7. T’Challa is not the only person to have worn the Black Panther mantle.
At one point, T’Challa met a future version of himself who was stricken with a terminal brain aneurysm to the point where he was placed in cryogenic stasis. When T’Challa in the present discovers he now has a brain aneurysm, he succumbed to bouts of instability and insanity. When his condition almost instigated tribal warfare, he relinquished his power to his council and disappeared to later end up in New York. In New York, he would eventually mentor multiracial police officer Kasper Cole who used a spare Black Panther costume to continue his legacy. His role of a mentor gave T’Challa the strength to overcome his illness, reclaim the title of Black Panther and even return as an active member of the Avengers. Kasper would eventually take on another legacy as the White Tiger before working with T’Challa on his own individual hero identity. T’Challa’s sister Shuri would also be trained and earned the mantle of the Black Panther while T’Challa was left comatose and attempted to recover from his injuries and the eventual loss of his powers. When his powers returned, he would return as the Black Panther.
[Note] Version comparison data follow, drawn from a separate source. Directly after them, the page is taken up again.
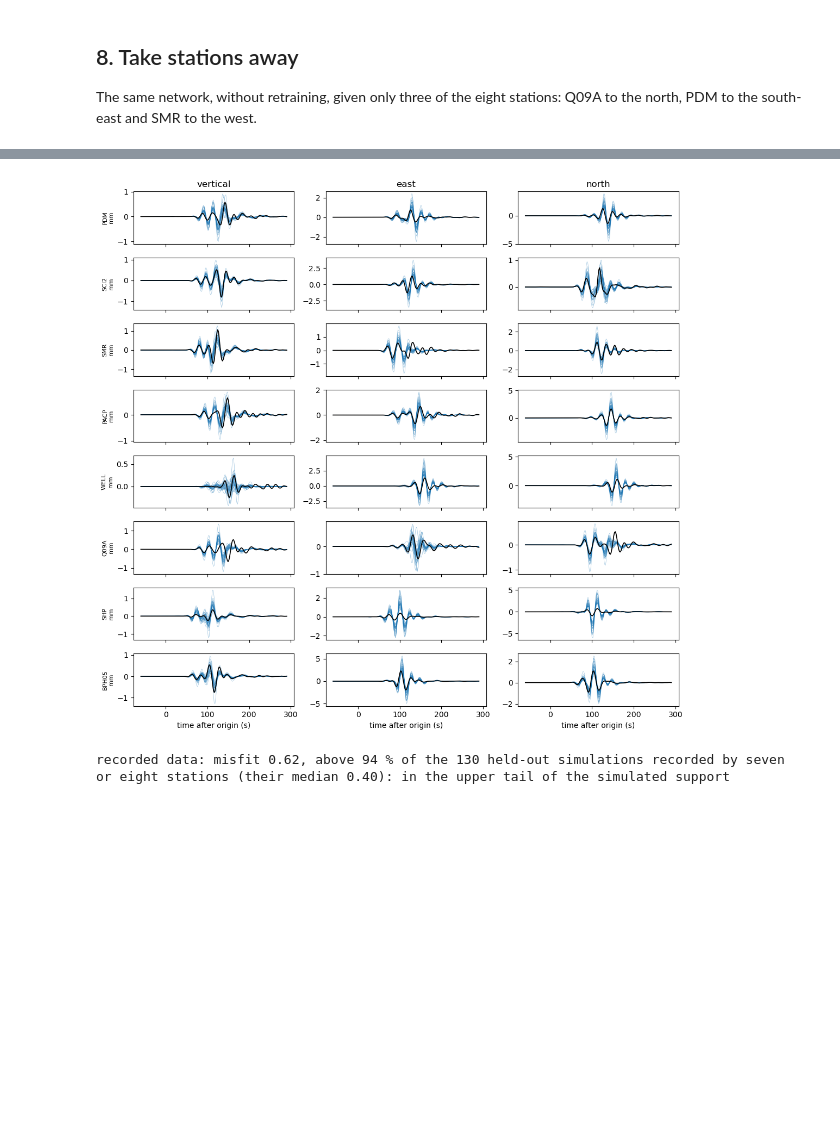
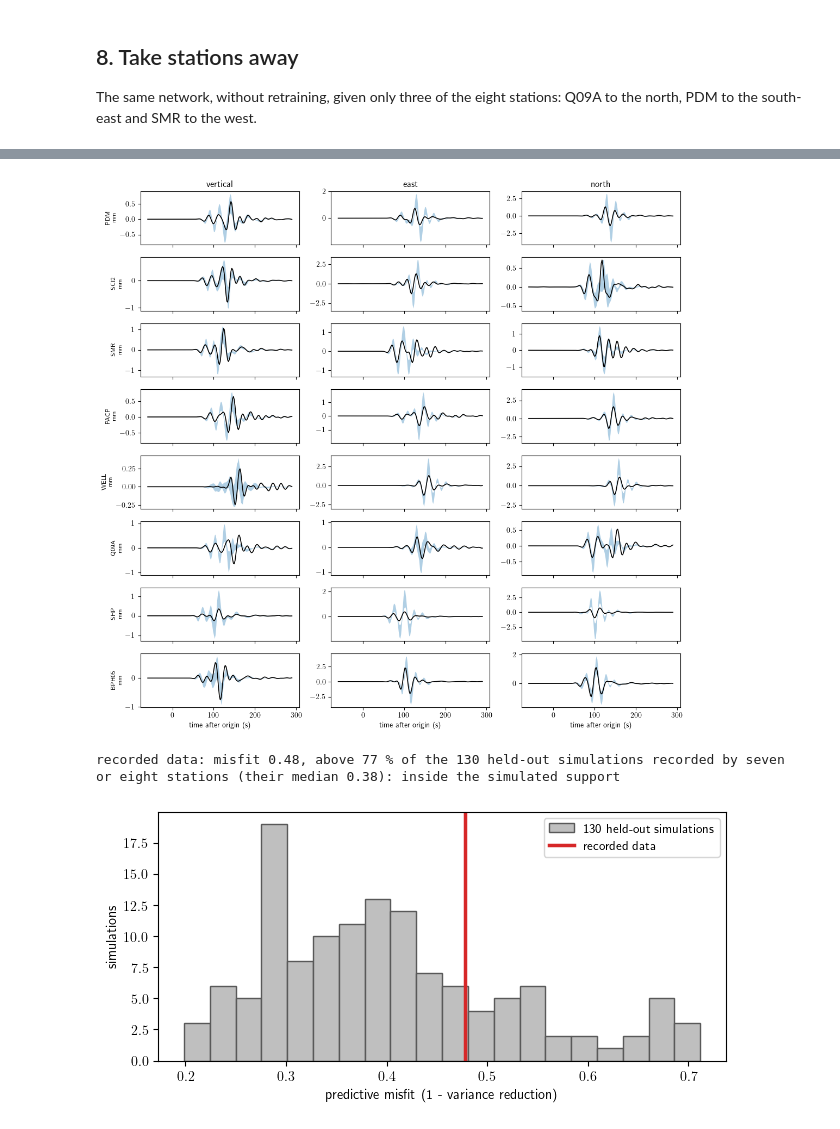
Before and after one commit to asaoulis/seismo-sbi, a Jupyter notebook: examples/npe_flagship.ipynb, the cells around one changed output, grey strips where cells are left out. Drawn from its saved outputs; the diff is of its cells as text; code cells hidden in the pictures; blank space fills up the shorter version.

```diff
--- a/examples/npe_flagship.ipynb
+++ b/examples/npe_flagship.ipynb
@@ -436,0 +471,17 @@ GFZ Mw 6.41      in the NPE 95 % region: yes; Kagan angle to NPE samples  7.4 de
+# %%
+fits = {"NPE posterior mean": (npe_m6.mean(axis=0), "C0"), "Gaussian-likelihood mean": (gl_mean, "C3")}
+fig, axes = plt.subplots(4, 2, figsize=(11, 7.5), sharex=True)
+for station, ax in enumerate(axes.T.ravel()):
+    ax.plot(time_s, observed[station, 0] * 1e3, "k", lw=1.4, label="recorded")
+    reductions = []
+    for label, (m6, colour) in fits.items():
+        synthetic = m6 @ centroid_kernels[:, station, 0]
+        ax.plot(time_s, synthetic * 1e3, color=colour, lw=1.0, label=label)
+        reductions.append(variance_reduction(observed[station, 0], synthetic))
+    ax.set_title(f"{names[station]}: VR {reductions[0]:.2f} (NPE), {reductions[1]:.2f} (Gaussian)", fontsize=9)
+    ax.set_ylabel("mm")
+axes[0, 0].legend(fontsize=8, loc="upper left")
+for ax in axes[-1]:
+    ax.set(xlabel="time after origin (s)", xlim=(0, time_s[-1]))
+fig.tight_layout()
+plt.show()
@@ -475,22 +530,31 @@ posterior, the percentile depends on the training: two runs of this notebook gav
 # %%
-predicted = np.einsum("ni,ijkl->njkl", npe_m6[:30], centroid_kernels)
+predicted_low, predicted_high = np.percentile(np.einsum("ni,ijkl->njkl", npe_m6[:200], centroid_kernels), [5, 95], axis=0)
 fig, axes = plt.subplots(len(names), 3, figsize=(11, 1.3 * len(names)), sharex=True)
 for station, row in enumerate(axes):
     for component, (ax, title) in enumerate(zip(row, ("vertical", "east", "north"))):
-        ax.plot(time_s, predicted[:, station, component].T * 1e3, color="C0", lw=0.5, alpha=0.4)
+        ax.fill_between(time_s, predicted_low[station, component] * 1e3, predicted_high[station, component] * 1e3,
+                        color="C0", alpha=0.35, lw=0)
         ax.plot(time_s, observed[station, component] * 1e3, color="k", lw=1.2)
         axes[0, component].set_title(title)
     row[0].set_ylabel(f"{names[station]}\nmm", fontsize=8)
 for ax in axes[-1]:
     ax.set_xlabel("time after origin (s)")
 fig.tight_layout()
 plt.show()
 recorded_misfit = predictive_misfit(observed, range(len(names)), npe_m6[:20])
 comparable = np.array([misfit for n_stations, misfit in misfits if n_stations >= len(names) - 1])
 percentile = 100 * np.mean(comparable < recorded_misfit)
 reading = "beyond" if percentile > 99 else "in the upper tail of" if percentile > 90 else "inside"
 print(f"recorded data: misfit {recorded_misfit:.2f}, above {percentile:.0f} % of the {len(comparable)} held-out simulations "
       f"recorded by seven or eight stations (their median {np.median(comparable):.2f}): {reading} the simulated support")
+fig, ax = plt.subplots(figsize=(6.5, 3.2))
+ax.hist(comparable, bins=20, color="0.75", edgecolor="0.35", label=f"{len(comparable)} held-out simulations")
+ax.axvline(recorded_misfit, color="C3", lw=2.5, label="recorded data")
+ax.set(xlabel="predictive misfit (1 - variance reduction)", ylabel="simulations")
+ax.legend(fontsize=9)
+plt.tight_layout()
+plt.show()
 # %% [output]
-[figure, old version]
+[figure, new version]
-recorded data: misfit 0.62, above 94 % of the 130 held-out simulations recorded by seven or eight stations (their median 0.40): in the upper tail of the simulated support
+recorded data: misfit 0.48, above 77 % of the 130 held-out simulations recorded by seven or eight stations (their median 0.38): inside the simulated support
+[figure, added]
```
Also changed, not shown: parts of 13 cells of this notebook, 2 other files.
8. At one point, Marvel tried changing his name to Black Leopard
Marvel wanted to distance the character of Black Panther from the Black Panther Party which gained prominence in the 1970s and beginning with his guest appearance in Fantastic Four #119, they tried to change his name to Black Leopard. When asked about it in the comics, T’Challa said “I contemplate a return to your country, Ben Grimm, where the latter term has political connotations. I neither condemn nor condone those who have take up the name, but T’Challa is a law unto himself. Hence, the new name- a minor point, at best, since the panther is a leopard.” However, this change did not last long.
9. T’Challa and Storm eventually married but their marriage has been annulled.
After years of occasionally working together, T’Challa proposed to Ororo Monroe after helping her reunite with her surviving family in the United States and Africa. They were married in Black Panther #18 in an enormous Wakandan ceremony attended by many of Marvel’s superheroes. Together the couple would embark on a less-than-stellar diplomatic tour, fight alongside Captain America in Civil War, temporarily fill in for Reed Richards and Sue Storm in the Fantastic Four and supported each other in their individual struggles as Black Panther and in the X-Men. Unfortunately, during the Avengers vs. X-Men storyline, Storm chose to side with the X-Men instead of alongside the Avengers with her husband. The city of Wakanda would be destroyed by a Phoenix-powered Namor and when Storm returned to help, T’Challa sternly informed her that their marriage had been annulled. They have remained separated despite T’Challa stating that he still thinks of her as his Queen.
10. T’Challa’s role in Captain America: Civil War was supposed to be much smaller
Originally T’Challa wasn’t even supposed to appear in costume as the writers had intended for more of the focus to be on Spider-Man and save Black Panther’s origin for an solo movie. But when it looked like Marvel wouldn’t get the permission from Sony to use the character, Black Panther’s role was increased significantly. Eventually they found out they could use Spider-Man but by then T’Challa and Black Panther had become so integral to the movie’s plot that the writers decided to leave it and give Spider-Man the smaller role that would be expanded in future movies.
Thank you so much for reading and I hope you enjoyed the article and enjoyed seeing the film in theaters whenever you got/get the chance. I’ll make sure to send you the link to my upcoming mixtape later.